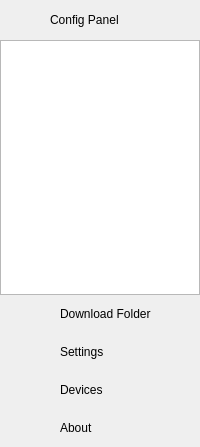
Above: src/common/view/configpanel/configpanel.ui from filesdnd/filesdnd-qt before the change. Below: the same form after it.
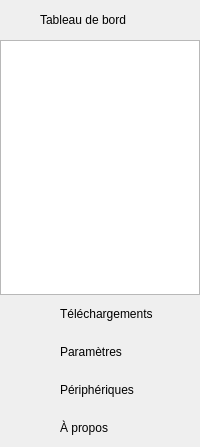
That is the form after the change. Icons and pictures are not drawn. Custom widgets are drawn as their Qt base class.

What changed in the file:
```diff
--- a/src/common/view/configpanel/configpanel.ui
+++ b/src/common/view/configpanel/configpanel.ui
@@ -68,7 +68,7 @@
         <item>
          <widget class="QLabel" name="configLabel">
           <property name="text">
-           <string>Config Panel</string>
+           <string>Tableau de bord</string>
           </property>
          </widget>
         </item>
@@ -211,7 +211,7 @@
       <item>
        <widget class="QLabel" name="downloadFolderLabel">
         <property name="text">
-         <string>Download Folder</string>
+         <string>Téléchargements</string>
         </property>
        </widget>
       </item>
@@ -294,7 +294,7 @@
       <item>
        <widget class="QLabel" name="settingsLabel">
         <property name="text">
-         <string>Settings</string>
+         <string>Paramètres</string>
         </property>
        </widget>
       </item>
@@ -374,7 +374,7 @@
       <item>
        <widget class="QLabel" name="devicesLabel">
         <property name="text">
-         <string>Devices</string>
+         <string>Périphériques</string>
         </property>
        </widget>
       </item>
@@ -457,7 +457,7 @@
       <item>
        <widget class="QLabel" name="aboutLabel">
         <property name="text">
-         <string>About</string>
+         <string>À propos</string>
         </property>
        </widget>
       </item>
```
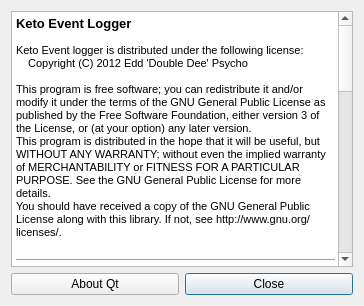
Before: the Qt Designer form gui_license.ui in FrankMamuda/ketoevent, drawn with Qt 5.
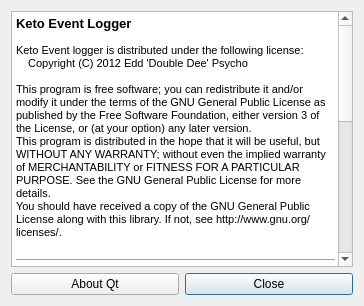
After: the same form once the commit is applied. Icons and pictures are not drawn.

Commit message: update for the upcoming event

```diff
--- a/gui_license.ui
+++ b/gui_license.ui
@@ -24,38 +24,27 @@
       <string>&lt;!DOCTYPE HTML PUBLIC &quot;-//W3C//DTD HTML 4.0//EN&quot; &quot;http://www.w3.org/TR/REC-html40/strict.dtd&quot;&gt;
 &lt;html&gt;&lt;head&gt;&lt;meta name=&quot;qrichtext&quot; content=&quot;1&quot; /&gt;&lt;style type=&quot;text/css&quot;&gt;
 p, li { white-space: pre-wrap; }
-&lt;/style&gt;&lt;/head&gt;&lt;body style=&quot; font-family:'MS Shell Dlg 2'; font-size:8.25pt; font-weight:400; font-style:normal;&quot;&gt;
-&lt;p style=&quot; margin-top:0px; margin-bottom:0px; margin-left:0px; margin-right:0px; -qt-block-indent:0; text-indent:0px;&quot;&gt;&lt;span style=&quot; font-size:10pt; font-weight:600;&quot;&gt;Keto Event Logger&lt;/span&gt;&lt;/p&gt;
-&lt;p style=&quot;-qt-paragraph-type:empty; margin-top:0px; margin-bottom:0px; margin-left:0px; margin-right:0px; -qt-block-indent:0; text-indent:0px; font-size:8pt;&quot;&gt;&lt;/p&gt;
-&lt;p style=&quot; margin-top:0px; margin-bottom:0px; margin-left:0px; margin-right:0px; -qt-block-indent:0; text-indent:0px;&quot;&gt;&lt;span style=&quot; font-size:8pt;&quot;&gt;Keto Event logger is distributed under the following license:&lt;/span&gt;&lt;/p&gt;
+&lt;/style&gt;&lt;/head&gt;&lt;body style=&quot; font-family:'DejaVu Sans'; font-size:9pt; font-weight:400; font-style:normal;&quot;&gt;
+&lt;p style=&quot; margin-top:0px; margin-bottom:0px; margin-left:0px; margin-right:0px; -qt-block-indent:0; text-indent:0px;&quot;&gt;&lt;span style=&quot; font-family:'MS Shell Dlg 2'; font-size:10pt; font-weight:600;&quot;&gt;Keto Event Logger&lt;/span&gt;&lt;/p&gt;
+&lt;p style=&quot;-qt-paragraph-type:empty; margin-top:0px; margin-bottom:0px; margin-left:0px; margin-right:0px; -qt-block-indent:0; text-indent:0px; font-family:'MS Shell Dlg 2'; font-size:8pt;&quot;&gt;&lt;br /&gt;&lt;/p&gt;
+&lt;p style=&quot; margin-top:0px; margin-bottom:0px; margin-left:0px; margin-right:0px; -qt-block-indent:0; text-indent:0px;&quot;&gt;&lt;span style=&quot; font-family:'MS Shell Dlg 2'; font-size:8pt;&quot;&gt;Keto Event logger is distributed under the following license:&lt;/span&gt;&lt;/p&gt;
 &lt;p style=&quot; margin-top:0px; margin-bottom:0px; margin-left:0px; margin-right:0px; -qt-block-indent:0; text-indent:0px;&quot;&gt;&lt;span style=&quot; font-family:'Courier New,courier'; font-size:8pt;&quot;&gt;    Copyright (C) 2012 Edd 'Double Dee' Psycho&lt;/span&gt;&lt;/p&gt;
-&lt;p style=&quot;-qt-paragraph-type:empty; margin-top:0px; margin-bottom:0px; margin-left:0px; margin-right:0px; -qt-block-indent:0; text-indent:0px; font-size:8pt;&quot;&gt;&lt;/p&gt;
-&lt;p style=&quot; margin-top:0px; margin-bottom:0px; margin-left:0px; margin-right:0px; -qt-block-indent:0; text-indent:0px;&quot;&gt;&lt;span style=&quot; font-size:8pt;&quot;&gt;This program is free software; you can redistribute it and/or modify it under the terms of the GNU General Public License as published by the Free Software Foundation, either version 3 of the License, or (at your option) any later version.&lt;/span&gt;&lt;/p&gt;
-&lt;p style=&quot; margin-top:0px; margin-bottom:0px; margin-left:0px; margin-right:0px; -qt-block-indent:0; text-indent:0px;&quot;&gt;&lt;span style=&quot; font-size:8pt;&quot;&gt;This program is distributed in the hope that it will be useful, but WITHOUT ANY WARRANTY; without even the implied warranty of MERCHANTABILITY or FITNESS FOR A PARTICULAR PURPOSE. See the GNU General Public License for more details. &lt;/span&gt;&lt;/p&gt;
-&lt;p style=&quot; margin-top:0px; margin-bottom:0px; margin-left:0px; margin-right:0px; -qt-block-indent:0; text-indent:0px;&quot;&gt;&lt;span style=&quot; font-size:8pt;&quot;&gt;You should have received a copy of the GNU General Public License along with this library. If not, see http://www.gnu.org/licenses/. &lt;/span&gt;&lt;/p&gt;
-&lt;p style=&quot;-qt-paragraph-type:empty; margin-top:0px; margin-bottom:0px; margin-left:0px; margin-right:0px; -qt-block-indent:0; text-indent:0px; font-size:8pt;&quot;&gt;&lt;/p&gt;
+&lt;p style=&quot;-qt-paragraph-type:empty; margin-top:0px; margin-bottom:0px; margin-left:0px; margin-right:0px; -qt-block-indent:0; text-indent:0px; font-family:'MS Shell Dlg 2'; font-size:8pt;&quot;&gt;&lt;br /&gt;&lt;/p&gt;
+&lt;p style=&quot; margin-top:0px; margin-bottom:0px; margin-left:0px; margin-right:0px; -qt-block-indent:0; text-indent:0px;&quot;&gt;&lt;span style=&quot; font-family:'MS Shell Dlg 2'; font-size:8pt;&quot;&gt;This program is free software; you can redistribute it and/or modify it under the terms of the GNU General Public License as published by the Free Software Foundation, either version 3 of the License, or (at your option) any later version.&lt;/span&gt;&lt;/p&gt;
+&lt;p style=&quot; margin-top:0px; margin-bottom:0px; margin-left:0px; margin-right:0px; -qt-block-indent:0; text-indent:0px;&quot;&gt;&lt;span style=&quot; font-family:'MS Shell Dlg 2'; font-size:8pt;&quot;&gt;This program is distributed in the hope that it will be useful, but WITHOUT ANY WARRANTY; without even the implied warranty of MERCHANTABILITY or FITNESS FOR A PARTICULAR PURPOSE. See the GNU General Public License for more details. &lt;/span&gt;&lt;/p&gt;
+&lt;p style=&quot; margin-top:0px; margin-bottom:0px; margin-left:0px; margin-right:0px; -qt-block-indent:0; text-indent:0px;&quot;&gt;&lt;span style=&quot; font-family:'MS Shell Dlg 2'; font-size:8pt;&quot;&gt;You should have received a copy of the GNU General Public License along with this library. If not, see http://www.gnu.org/licenses/. &lt;/span&gt;&lt;/p&gt;
+&lt;p style=&quot;-qt-paragraph-type:empty; margin-top:0px; margin-bottom:0px; margin-left:0px; margin-right:0px; -qt-block-indent:0; text-indent:0px; font-family:'MS Shell Dlg 2'; font-size:8pt;&quot;&gt;&lt;br /&gt;&lt;/p&gt;
 &lt;hr /&gt;
-&lt;p style=&quot;-qt-paragraph-type:empty; margin-top:0px; margin-bottom:0px; margin-left:0px; margin-right:0px; -qt-block-indent:0; text-indent:0px; font-size:8pt;&quot;&gt;&lt;/p&gt;
-&lt;p style=&quot; margin-top:0px; margin-bottom:0px; margin-left:0px; margin-right:0px; -qt-block-indent:0; text-indent:0px;&quot;&gt;&lt;span style=&quot; font-size:10pt; font-weight:600;&quot;&gt;YPlatform2&lt;/span&gt;&lt;/p&gt;
-&lt;p style=&quot;-qt-paragraph-type:empty; margin-top:0px; margin-bottom:0px; margin-left:0px; margin-right:0px; -qt-block-indent:0; text-indent:0px; font-size:8pt;&quot;&gt;&lt;/p&gt;
-&lt;p style=&quot; margin-top:0px; margin-bottom:0px; margin-left:0px; margin-right:0px; -qt-block-indent:0; text-indent:0px;&quot;&gt;&lt;span style=&quot; font-size:8pt;&quot;&gt;Keto event logger shares some code with YPlatform2. It is licensed as follows:  &lt;/span&gt;&lt;/p&gt;
-&lt;p style=&quot; margin-top:0px; margin-bottom:0px; margin-left:0px; margin-right:0px; -qt-block-indent:0; text-indent:0px;&quot;&gt;&lt;span style=&quot; font-family:'Courier New,courier'; font-size:8pt;&quot;&gt;    Copyright (C) 2009-2012 Edd 'Double Dee' Psycho&lt;/span&gt;&lt;/p&gt;
-&lt;p style=&quot;-qt-paragraph-type:empty; margin-top:0px; margin-bottom:0px; margin-left:0px; margin-right:0px; -qt-block-indent:0; text-indent:0px; font-size:8pt;&quot;&gt;&lt;/p&gt;
-&lt;p style=&quot; margin-top:0px; margin-bottom:0px; margin-left:0px; margin-right:0px; -qt-block-indent:0; text-indent:0px;&quot;&gt;&lt;span style=&quot; font-size:8pt;&quot;&gt;This program is free software; you can redistribute it and/or modify it under the terms of the GNU General Public License as published by the Free Software Foundation, either version 3 of the License, or (at your option) any later version.&lt;/span&gt;&lt;/p&gt;
-&lt;p style=&quot; margin-top:0px; margin-bottom:0px; margin-left:0px; margin-right:0px; -qt-block-indent:0; text-indent:0px;&quot;&gt;&lt;span style=&quot; font-size:8pt;&quot;&gt;This program is distributed in the hope that it will be useful, but WITHOUT ANY WARRANTY; without even the implied warranty of MERCHANTABILITY or FITNESS FOR A PARTICULAR PURPOSE. See the GNU General Public License for more details. &lt;/span&gt;&lt;/p&gt;
-&lt;p style=&quot; margin-top:0px; margin-bottom:0px; margin-left:0px; margin-right:0px; -qt-block-indent:0; text-indent:0px;&quot;&gt;&lt;span style=&quot; font-size:8pt;&quot;&gt;You should have received a copy of the GNU General Public License along with this library. If not, see http://www.gnu.org/licenses/. &lt;/span&gt;&lt;/p&gt;
-&lt;p style=&quot;-qt-paragraph-type:empty; margin-top:0px; margin-bottom:0px; margin-left:0px; margin-right:0px; -qt-block-indent:0; text-indent:0px; font-size:8pt;&quot;&gt;&lt;/p&gt;
-&lt;hr /&gt;
-&lt;p style=&quot;-qt-paragraph-type:empty; margin-top:0px; margin-bottom:0px; margin-left:0px; margin-right:0px; -qt-block-indent:0; text-indent:0px; font-size:8pt;&quot;&gt;&lt;/p&gt;
-&lt;p style=&quot; margin-top:0px; margin-bottom:0px; margin-left:0px; margin-right:0px; -qt-block-indent:0; text-indent:0px;&quot;&gt;&lt;span style=&quot; font-size:10pt; font-weight:600;&quot;&gt;KDE Oxygen Icon Theme &lt;/span&gt;&lt;/p&gt;
-&lt;p style=&quot;-qt-paragraph-type:empty; margin-top:0px; margin-bottom:0px; margin-left:0px; margin-right:0px; -qt-block-indent:0; text-indent:0px; font-size:8pt;&quot;&gt;&lt;/p&gt;
-&lt;p style=&quot; margin-top:0px; margin-bottom:0px; margin-left:0px; margin-right:0px; -qt-block-indent:0; text-indent:0px;&quot;&gt;&lt;span style=&quot; font-size:8pt;&quot;&gt;YPlatform2 incorporates icons from KDE's Oxygen icon theme. It is licensed as follows: &lt;/span&gt;&lt;/p&gt;
+&lt;p style=&quot;-qt-paragraph-type:empty; margin-top:0px; margin-bottom:0px; margin-left:0px; margin-right:0px; -qt-block-indent:0; text-indent:0px; font-family:'MS Shell Dlg 2'; font-size:8pt;&quot;&gt;&lt;br /&gt;&lt;/p&gt;
+&lt;p style=&quot; margin-top:0px; margin-bottom:0px; margin-left:0px; margin-right:0px; -qt-block-indent:0; text-indent:0px;&quot;&gt;&lt;span style=&quot; font-family:'MS Shell Dlg 2'; font-size:10pt; font-weight:600;&quot;&gt;KDE Oxygen Icon Theme &lt;/span&gt;&lt;/p&gt;
+&lt;p style=&quot;-qt-paragraph-type:empty; margin-top:0px; margin-bottom:0px; margin-left:0px; margin-right:0px; -qt-block-indent:0; text-indent:0px; font-family:'MS Shell Dlg 2'; font-size:8pt;&quot;&gt;&lt;br /&gt;&lt;/p&gt;
+&lt;p style=&quot; margin-top:0px; margin-bottom:0px; margin-left:0px; margin-right:0px; -qt-block-indent:0; text-indent:0px;&quot;&gt;&lt;span style=&quot; font-family:'MS Shell Dlg 2'; font-size:8pt;&quot;&gt;YPlatform2 incorporates icons from KDE's Oxygen icon theme. It is licensed as follows: &lt;/span&gt;&lt;/p&gt;
 &lt;p style=&quot; margin-top:0px; margin-bottom:0px; margin-left:0px; margin-right:0px; -qt-block-indent:0; text-indent:0px;&quot;&gt;&lt;span style=&quot; font-family:'Courier New,courier'; font-size:8pt;&quot;&gt;    Copyright (c) 2007 David Vignoni&lt;br /&gt;    Copyright (c) 2007 Johann Ollivier Lapeyre&lt;br /&gt;    Copyright (c) 2007 Kenneth Wimer&lt;br /&gt;    Copyright (c) 2007 Nuno Fernades Pinheiro&lt;br /&gt;    Copyright (c) 2007 Riccardo Iaconelli&lt;br /&gt;    Copyright (c) 2007 David Miller&lt;br /&gt;    and others. &lt;/span&gt;&lt;/p&gt;
-&lt;p style=&quot;-qt-paragraph-type:empty; margin-top:0px; margin-bottom:0px; margin-left:0px; margin-right:0px; -qt-block-indent:0; text-indent:0px; font-size:8pt;&quot;&gt;&lt;/p&gt;
-&lt;p style=&quot; margin-top:0px; margin-bottom:0px; margin-left:0px; margin-right:0px; -qt-block-indent:0; text-indent:0px;&quot;&gt;&lt;span style=&quot; font-size:8pt;&quot;&gt;This library is free software; you can redistribute it and/or modify it under the terms of the GNU Library General Public License as published by the Free Software Foundation; either version 3 of the License, or (at your option) any later version. &lt;/span&gt;&lt;/p&gt;
-&lt;p style=&quot; margin-top:0px; margin-bottom:0px; margin-left:0px; margin-right:0px; -qt-block-indent:0; text-indent:0px;&quot;&gt;&lt;span style=&quot; font-size:8pt;&quot;&gt;This library is distributed in the hope that it will be useful, but WITHOUT ANY WARRANTY; without even the implied warranty of MERCHANTABILITY or FITNESS FOR A PARTICULAR PURPOSE. See the GNU Library General Public License for more details. &lt;/span&gt;&lt;/p&gt;
-&lt;p style=&quot; margin-top:0px; margin-bottom:0px; margin-left:0px; margin-right:0px; -qt-block-indent:0; text-indent:0px;&quot;&gt;&lt;span style=&quot; font-size:8pt;&quot;&gt;You should have received a copy of the GNU Library General Public License along with this library. If not, see http://www.gnu.org/licenses/. &lt;/span&gt;&lt;/p&gt;
-&lt;p style=&quot;-qt-paragraph-type:empty; margin-top:0px; margin-bottom:0px; margin-left:0px; margin-right:0px; -qt-block-indent:0; text-indent:0px; font-size:8pt;&quot;&gt;&lt;/p&gt;&lt;/body&gt;&lt;/html&gt;</string>
+&lt;p style=&quot;-qt-paragraph-type:empty; margin-top:0px; margin-bottom:0px; margin-left:0px; margin-right:0px; -qt-block-indent:0; text-indent:0px; font-family:'MS Shell Dlg 2'; font-size:8pt;&quot;&gt;&lt;br /&gt;&lt;/p&gt;
+&lt;p style=&quot; margin-top:0px; margin-bottom:0px; margin-left:0px; margin-right:0px; -qt-block-indent:0; text-indent:0px;&quot;&gt;&lt;span style=&quot; font-family:'MS Shell Dlg 2'; font-size:8pt;&quot;&gt;This library is free software; you can redistribute it and/or modify it under the terms of the GNU Library General Public License as published by the Free Software Foundation; either version 3 of the License, or (at your option) any later version. &lt;/span&gt;&lt;/p&gt;
+&lt;p style=&quot; margin-top:0px; margin-bottom:0px; margin-left:0px; margin-right:0px; -qt-block-indent:0; text-indent:0px;&quot;&gt;&lt;span style=&quot; font-family:'MS Shell Dlg 2'; font-size:8pt;&quot;&gt;This library is distributed in the hope that it will be useful, but WITHOUT ANY WARRANTY; without even the implied warranty of MERCHANTABILITY or FITNESS FOR A PARTICULAR PURPOSE. See the GNU Library General Public License for more details. &lt;/span&gt;&lt;/p&gt;
+&lt;p style=&quot; margin-top:0px; margin-bottom:0px; margin-left:0px; margin-right:0px; -qt-block-indent:0; text-indent:0px;&quot;&gt;&lt;span style=&quot; font-family:'MS Shell Dlg 2'; font-size:8pt;&quot;&gt;You should have received a copy of the GNU Library General Public License along with this library. If not, see http://www.gnu.org/licenses/. &lt;/span&gt;&lt;/p&gt;
+&lt;p style=&quot;-qt-paragraph-type:empty; margin-top:0px; margin-bottom:0px; margin-left:0px; margin-right:0px; -qt-block-indent:0; text-indent:0px; font-family:'MS Shell Dlg 2'; font-size:8pt;&quot;&gt;&lt;br /&gt;&lt;/p&gt;&lt;/body&gt;&lt;/html&gt;</string>
      </property>
      <property name="textInteractionFlags">
       <set>Qt::TextSelectableByKeyboard|Qt::TextSelectableByMouse</set>
```
Left out of the diff: 8 changed lines with no effect on the pictures. The commit also changes 89 other files.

= = =

Exercise directions | Would you copy every line from the listing above that has the string "head" in it?

Answer section |
 &lt;html&gt;&lt;head&gt;&lt;meta name=&quot;qrichtext&quot; content=&quot;1&quot; /&gt;&lt;style type=&quot;text/css&quot;&gt;
-&lt;/style&gt;&lt;/head&gt;&lt;body style=&quot; font-family:'MS Shell Dlg 2'; font-size:8.25pt; font-weight:400; font-style:normal;&quot;&gt;
+&lt;/style&gt;&lt;/head&gt;&lt;body style=&quot; font-family:'DejaVu Sans'; font-size:9pt; font-weight:400; font-style:normal;&quot;&gt;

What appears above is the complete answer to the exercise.